I met Jocelyn back in college when we were in the same sorority, lost contact with her for over fifteen years, then re-found her again through Facebook. We seemed to have wandered the same sort of path in our years following graduation– throwing ourselves into careers that didn’t ideally suit us (I was a lawyer, she was in software development), then ditching those careers, taking a chance, and pursuing writing full time.
The pursuit of writing is risky. It’s not as high stakes as skydiving or race-car driving, but it means following a dream that has a miniscule chance of ever coming true.
But Jocelyn has not only succeeded, she’s met success in both screenwriting and short stories. She also has a novel that has advanced a few rounds in the highly competitive Amazon Breakthrough Novel Contest. And she still finds time to showcase her imaginative story-telling style through her 15 Minute Tweet Tales.
I’d say leaving software development was a smart move. Because Jocelyn has instead developed a gifted creative voice, a magical style of story-telling, and a legion of fans who will read her work for years to come.
WHEN DOES SHE WRITE?
The answer to when I write is a bit of a paradox: all of the time and hardly ever. Like many writers, I constantly generate new stories in my head. My imagination goes into creative overdrive while showering and driving, but I’ve birthed new characters while buying groceries, crafted conversations while clipping my dog’s toenails, planned plot twists while unloading the dishwasher, and made up scenes when I should have been sleeping.

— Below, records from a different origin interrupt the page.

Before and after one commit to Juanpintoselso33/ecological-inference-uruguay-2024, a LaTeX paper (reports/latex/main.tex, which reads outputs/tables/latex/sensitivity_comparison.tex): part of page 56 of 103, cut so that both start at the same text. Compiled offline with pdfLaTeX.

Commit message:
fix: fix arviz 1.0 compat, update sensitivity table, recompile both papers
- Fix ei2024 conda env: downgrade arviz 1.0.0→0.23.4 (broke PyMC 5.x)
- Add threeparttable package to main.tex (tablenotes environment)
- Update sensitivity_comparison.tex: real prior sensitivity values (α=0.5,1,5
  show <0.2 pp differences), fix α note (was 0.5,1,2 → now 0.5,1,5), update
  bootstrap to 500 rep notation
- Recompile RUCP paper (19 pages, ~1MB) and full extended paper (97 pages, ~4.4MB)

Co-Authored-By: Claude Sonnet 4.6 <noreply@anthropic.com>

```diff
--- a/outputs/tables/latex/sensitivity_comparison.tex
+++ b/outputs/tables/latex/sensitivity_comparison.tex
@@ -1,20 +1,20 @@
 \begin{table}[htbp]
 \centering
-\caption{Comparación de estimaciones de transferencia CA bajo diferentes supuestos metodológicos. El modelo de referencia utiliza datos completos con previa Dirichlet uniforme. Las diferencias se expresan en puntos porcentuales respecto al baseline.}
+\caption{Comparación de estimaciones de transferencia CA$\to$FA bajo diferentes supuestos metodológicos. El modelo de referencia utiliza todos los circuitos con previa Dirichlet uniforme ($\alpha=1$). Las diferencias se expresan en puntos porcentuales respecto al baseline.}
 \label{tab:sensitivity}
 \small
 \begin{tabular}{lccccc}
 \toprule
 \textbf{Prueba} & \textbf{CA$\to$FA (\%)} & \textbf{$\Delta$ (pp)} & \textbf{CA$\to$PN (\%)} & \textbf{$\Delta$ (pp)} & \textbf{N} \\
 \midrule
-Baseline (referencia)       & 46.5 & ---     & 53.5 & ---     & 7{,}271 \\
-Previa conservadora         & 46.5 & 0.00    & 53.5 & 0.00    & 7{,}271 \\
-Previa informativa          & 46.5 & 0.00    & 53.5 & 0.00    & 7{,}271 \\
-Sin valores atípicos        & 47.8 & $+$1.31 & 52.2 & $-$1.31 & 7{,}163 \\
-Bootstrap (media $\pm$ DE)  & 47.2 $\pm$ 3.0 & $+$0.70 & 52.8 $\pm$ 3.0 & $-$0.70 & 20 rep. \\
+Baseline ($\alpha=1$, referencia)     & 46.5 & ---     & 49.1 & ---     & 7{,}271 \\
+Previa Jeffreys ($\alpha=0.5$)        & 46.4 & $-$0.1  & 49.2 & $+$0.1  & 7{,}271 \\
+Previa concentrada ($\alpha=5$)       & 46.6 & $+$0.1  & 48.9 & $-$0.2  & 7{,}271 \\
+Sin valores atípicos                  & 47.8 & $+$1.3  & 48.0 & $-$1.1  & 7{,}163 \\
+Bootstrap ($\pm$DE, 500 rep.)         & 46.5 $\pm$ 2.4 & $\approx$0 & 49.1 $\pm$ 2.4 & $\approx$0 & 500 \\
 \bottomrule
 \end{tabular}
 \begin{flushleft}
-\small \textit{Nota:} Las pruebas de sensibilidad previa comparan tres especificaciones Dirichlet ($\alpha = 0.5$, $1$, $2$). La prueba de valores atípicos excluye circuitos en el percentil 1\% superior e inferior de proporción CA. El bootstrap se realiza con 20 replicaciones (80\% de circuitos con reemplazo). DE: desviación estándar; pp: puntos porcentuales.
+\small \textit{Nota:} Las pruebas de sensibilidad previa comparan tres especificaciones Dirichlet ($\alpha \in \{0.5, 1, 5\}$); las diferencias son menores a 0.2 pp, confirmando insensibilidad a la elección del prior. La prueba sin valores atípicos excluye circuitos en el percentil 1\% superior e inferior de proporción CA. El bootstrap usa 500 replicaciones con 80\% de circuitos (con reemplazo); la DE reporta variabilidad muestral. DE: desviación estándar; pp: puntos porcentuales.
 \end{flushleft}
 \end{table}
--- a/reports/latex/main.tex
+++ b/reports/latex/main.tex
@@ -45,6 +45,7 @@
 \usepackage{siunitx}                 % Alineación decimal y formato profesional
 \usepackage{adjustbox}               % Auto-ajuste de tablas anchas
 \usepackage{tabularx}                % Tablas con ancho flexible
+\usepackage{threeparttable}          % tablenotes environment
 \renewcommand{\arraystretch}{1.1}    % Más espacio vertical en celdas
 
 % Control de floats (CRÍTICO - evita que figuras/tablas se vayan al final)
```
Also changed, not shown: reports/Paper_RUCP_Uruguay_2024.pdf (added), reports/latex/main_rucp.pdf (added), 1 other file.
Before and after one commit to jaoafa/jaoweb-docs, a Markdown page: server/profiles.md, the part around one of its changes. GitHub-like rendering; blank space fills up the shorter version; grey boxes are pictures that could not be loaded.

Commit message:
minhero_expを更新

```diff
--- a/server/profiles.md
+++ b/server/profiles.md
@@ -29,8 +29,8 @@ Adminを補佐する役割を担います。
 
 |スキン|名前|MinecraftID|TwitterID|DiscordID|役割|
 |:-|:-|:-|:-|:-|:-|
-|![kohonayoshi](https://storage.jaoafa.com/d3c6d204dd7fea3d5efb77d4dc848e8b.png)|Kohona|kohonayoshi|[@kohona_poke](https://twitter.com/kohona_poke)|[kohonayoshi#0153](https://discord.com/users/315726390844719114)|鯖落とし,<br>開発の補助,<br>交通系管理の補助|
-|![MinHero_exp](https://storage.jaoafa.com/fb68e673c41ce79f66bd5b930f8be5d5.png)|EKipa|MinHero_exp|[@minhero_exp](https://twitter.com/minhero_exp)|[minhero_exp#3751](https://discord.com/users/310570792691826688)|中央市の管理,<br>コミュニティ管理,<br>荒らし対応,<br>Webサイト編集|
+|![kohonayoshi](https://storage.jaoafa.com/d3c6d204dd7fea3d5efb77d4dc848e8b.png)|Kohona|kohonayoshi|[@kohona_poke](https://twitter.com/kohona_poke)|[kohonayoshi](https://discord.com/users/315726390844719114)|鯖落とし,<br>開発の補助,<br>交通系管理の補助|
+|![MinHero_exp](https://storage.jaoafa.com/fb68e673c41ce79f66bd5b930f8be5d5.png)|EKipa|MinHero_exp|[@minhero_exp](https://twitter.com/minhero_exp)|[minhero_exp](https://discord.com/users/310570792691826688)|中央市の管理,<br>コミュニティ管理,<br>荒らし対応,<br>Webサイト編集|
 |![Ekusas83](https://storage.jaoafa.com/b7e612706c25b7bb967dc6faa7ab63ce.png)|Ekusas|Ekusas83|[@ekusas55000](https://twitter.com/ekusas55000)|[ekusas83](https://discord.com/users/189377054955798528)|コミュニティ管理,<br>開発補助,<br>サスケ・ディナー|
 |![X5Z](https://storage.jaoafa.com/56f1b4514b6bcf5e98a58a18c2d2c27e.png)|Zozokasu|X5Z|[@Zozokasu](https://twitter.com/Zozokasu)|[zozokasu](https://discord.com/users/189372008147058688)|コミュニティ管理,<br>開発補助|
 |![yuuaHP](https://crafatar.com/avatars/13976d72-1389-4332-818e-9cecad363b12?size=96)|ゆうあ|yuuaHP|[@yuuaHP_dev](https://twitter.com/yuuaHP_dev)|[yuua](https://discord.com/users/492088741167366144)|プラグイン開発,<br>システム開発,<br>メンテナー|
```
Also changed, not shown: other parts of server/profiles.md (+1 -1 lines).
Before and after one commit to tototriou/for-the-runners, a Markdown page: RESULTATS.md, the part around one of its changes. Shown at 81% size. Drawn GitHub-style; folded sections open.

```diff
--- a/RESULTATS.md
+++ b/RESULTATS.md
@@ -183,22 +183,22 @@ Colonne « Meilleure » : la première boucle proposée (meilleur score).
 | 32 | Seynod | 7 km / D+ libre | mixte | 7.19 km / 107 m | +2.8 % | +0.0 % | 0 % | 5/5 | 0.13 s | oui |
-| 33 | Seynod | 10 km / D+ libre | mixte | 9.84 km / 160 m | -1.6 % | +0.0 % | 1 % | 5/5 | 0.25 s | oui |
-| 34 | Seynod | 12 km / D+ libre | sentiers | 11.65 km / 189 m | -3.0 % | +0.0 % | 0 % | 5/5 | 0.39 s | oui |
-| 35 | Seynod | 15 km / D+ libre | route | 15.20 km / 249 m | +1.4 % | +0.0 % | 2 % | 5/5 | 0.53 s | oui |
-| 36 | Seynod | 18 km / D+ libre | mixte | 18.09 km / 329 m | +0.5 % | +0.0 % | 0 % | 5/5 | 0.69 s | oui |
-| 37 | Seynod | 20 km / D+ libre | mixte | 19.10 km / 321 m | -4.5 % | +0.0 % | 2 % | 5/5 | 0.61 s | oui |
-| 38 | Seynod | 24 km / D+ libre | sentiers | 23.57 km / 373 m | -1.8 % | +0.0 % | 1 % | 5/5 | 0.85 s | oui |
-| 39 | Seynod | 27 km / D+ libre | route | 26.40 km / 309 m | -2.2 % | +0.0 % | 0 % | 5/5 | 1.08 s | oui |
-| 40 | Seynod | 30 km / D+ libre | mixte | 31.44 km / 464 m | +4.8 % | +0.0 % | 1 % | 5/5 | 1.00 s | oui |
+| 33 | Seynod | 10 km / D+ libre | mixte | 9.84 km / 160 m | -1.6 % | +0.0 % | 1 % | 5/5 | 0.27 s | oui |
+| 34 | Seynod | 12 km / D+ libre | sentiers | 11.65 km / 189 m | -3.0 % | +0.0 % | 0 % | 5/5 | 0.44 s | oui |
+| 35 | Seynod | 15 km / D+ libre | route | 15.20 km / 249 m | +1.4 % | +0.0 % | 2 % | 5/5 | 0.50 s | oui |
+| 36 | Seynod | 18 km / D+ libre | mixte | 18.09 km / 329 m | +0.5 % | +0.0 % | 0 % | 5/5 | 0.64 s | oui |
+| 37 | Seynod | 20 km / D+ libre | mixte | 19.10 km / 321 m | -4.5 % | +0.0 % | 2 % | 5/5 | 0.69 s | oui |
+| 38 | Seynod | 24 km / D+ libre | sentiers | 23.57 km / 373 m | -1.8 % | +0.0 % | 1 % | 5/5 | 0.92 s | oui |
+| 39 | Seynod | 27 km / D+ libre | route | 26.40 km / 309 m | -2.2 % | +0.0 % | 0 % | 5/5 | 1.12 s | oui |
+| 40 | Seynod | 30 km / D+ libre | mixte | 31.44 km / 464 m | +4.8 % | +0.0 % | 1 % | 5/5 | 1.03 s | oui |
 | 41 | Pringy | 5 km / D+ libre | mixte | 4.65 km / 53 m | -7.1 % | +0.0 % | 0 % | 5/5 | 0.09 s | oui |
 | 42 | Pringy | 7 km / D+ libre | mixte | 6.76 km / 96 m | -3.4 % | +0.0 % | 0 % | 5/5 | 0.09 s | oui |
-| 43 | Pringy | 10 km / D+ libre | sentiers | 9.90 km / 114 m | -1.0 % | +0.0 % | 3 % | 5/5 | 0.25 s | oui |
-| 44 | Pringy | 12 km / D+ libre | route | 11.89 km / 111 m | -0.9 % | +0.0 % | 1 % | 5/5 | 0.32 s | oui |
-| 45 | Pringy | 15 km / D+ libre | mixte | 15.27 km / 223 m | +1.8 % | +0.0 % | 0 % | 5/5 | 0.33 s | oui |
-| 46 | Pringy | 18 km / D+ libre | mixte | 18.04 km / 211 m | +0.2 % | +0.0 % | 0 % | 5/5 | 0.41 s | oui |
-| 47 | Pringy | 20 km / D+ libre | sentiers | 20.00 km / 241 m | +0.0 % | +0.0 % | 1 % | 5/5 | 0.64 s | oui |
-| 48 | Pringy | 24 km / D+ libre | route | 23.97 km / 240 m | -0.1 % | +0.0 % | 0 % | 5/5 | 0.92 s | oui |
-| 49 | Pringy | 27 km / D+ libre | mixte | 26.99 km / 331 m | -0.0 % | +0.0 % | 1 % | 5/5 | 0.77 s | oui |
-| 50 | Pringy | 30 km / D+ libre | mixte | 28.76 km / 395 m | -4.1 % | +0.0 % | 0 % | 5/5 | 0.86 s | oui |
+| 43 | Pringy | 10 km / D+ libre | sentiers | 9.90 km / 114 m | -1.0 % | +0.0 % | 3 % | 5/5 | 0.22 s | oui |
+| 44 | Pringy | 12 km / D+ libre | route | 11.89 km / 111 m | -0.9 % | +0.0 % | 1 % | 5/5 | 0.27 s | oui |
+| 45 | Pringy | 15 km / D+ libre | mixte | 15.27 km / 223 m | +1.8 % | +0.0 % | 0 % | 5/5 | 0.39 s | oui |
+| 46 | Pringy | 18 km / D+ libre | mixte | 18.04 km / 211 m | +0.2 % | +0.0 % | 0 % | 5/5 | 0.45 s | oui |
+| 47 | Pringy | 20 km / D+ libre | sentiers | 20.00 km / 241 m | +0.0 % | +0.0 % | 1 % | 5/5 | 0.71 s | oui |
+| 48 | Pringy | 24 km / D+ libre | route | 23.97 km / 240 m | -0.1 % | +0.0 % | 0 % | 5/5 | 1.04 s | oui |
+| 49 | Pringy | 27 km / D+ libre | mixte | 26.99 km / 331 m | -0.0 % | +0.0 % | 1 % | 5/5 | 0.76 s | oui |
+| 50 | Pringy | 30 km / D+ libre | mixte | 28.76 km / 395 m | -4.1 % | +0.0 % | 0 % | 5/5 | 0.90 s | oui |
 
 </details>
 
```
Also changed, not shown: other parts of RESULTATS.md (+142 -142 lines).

But when it comes to actually writing any of it down, I’m unfortunately plagued by a pesky procrastination problem. The siren call of the internet/television/books/playing with the dog/whatever is always so much stronger than the whispers of my muse, so I’m rarely found at the computer writing. I weep at the number of tales that have been reabsorbed into my brain never to be heard from again, for I’m absolutely positive every single one of them was destined to not only grace the top of The New York Times Best Sellers list, but also win a Newbery Medal AND a Pulitzer Prize.
Over the years of fighting my couch potato tendencies, I’ve discovered a powerful weapon for battling the evils of procrastination – deadlines. There’s something about having a firm external due date that enables me to plop my butt in a chair and squeeze a story from my brain onto the page. I’ve written four novels during National Novel Writing Month, three screenplays during Script Frenzy, and a variety of short stories for contests with specific entry dates.
So I guess the more accurate answer to when I write is: whenever I have a looming deadline. That’s when my creativity truly sparks to life and the words flow in feverish writing sessions that go straight through the night into the next morning. It’s not an ideal writing “routine,” so I’ll continue to search for some true self-discipline somewhere in my lazy psyche. In the meantime, I’m off to hunt for a new contest so I can get my latest idea out of my head and into the world.
BIO: Jocelyn Rish worked in the software industry for ten years before quitting to write full time. She has actually used this time to showcase some truly astonishing procrastination skills. But she does occasionally write, and in 2009, her short story “Seeking a Hidden Hive” won the Highlights Fiction Contest, making a childhood dream come true when it was published in the July 2011 issue. Her short story “Saying Goodbye” won the South Carolina Fiction Project and then later won a film production grant from the SC Film Commission. Her short story “High Heels and Hoodoo” also won a film grant. She has a blog about her adventures making both movies, as well as her personal blog, Exploring the Magic of Stories. You can also find her on Twitter and Facebook talking about her adorable and brilliant child (who just happens to have four legs and fur).
* * * * * * *
Want more WHEN DO YOU WRITE? Come back on Thursday to meet a “perfect” Atlanta-area author!
For past guest posters, go here.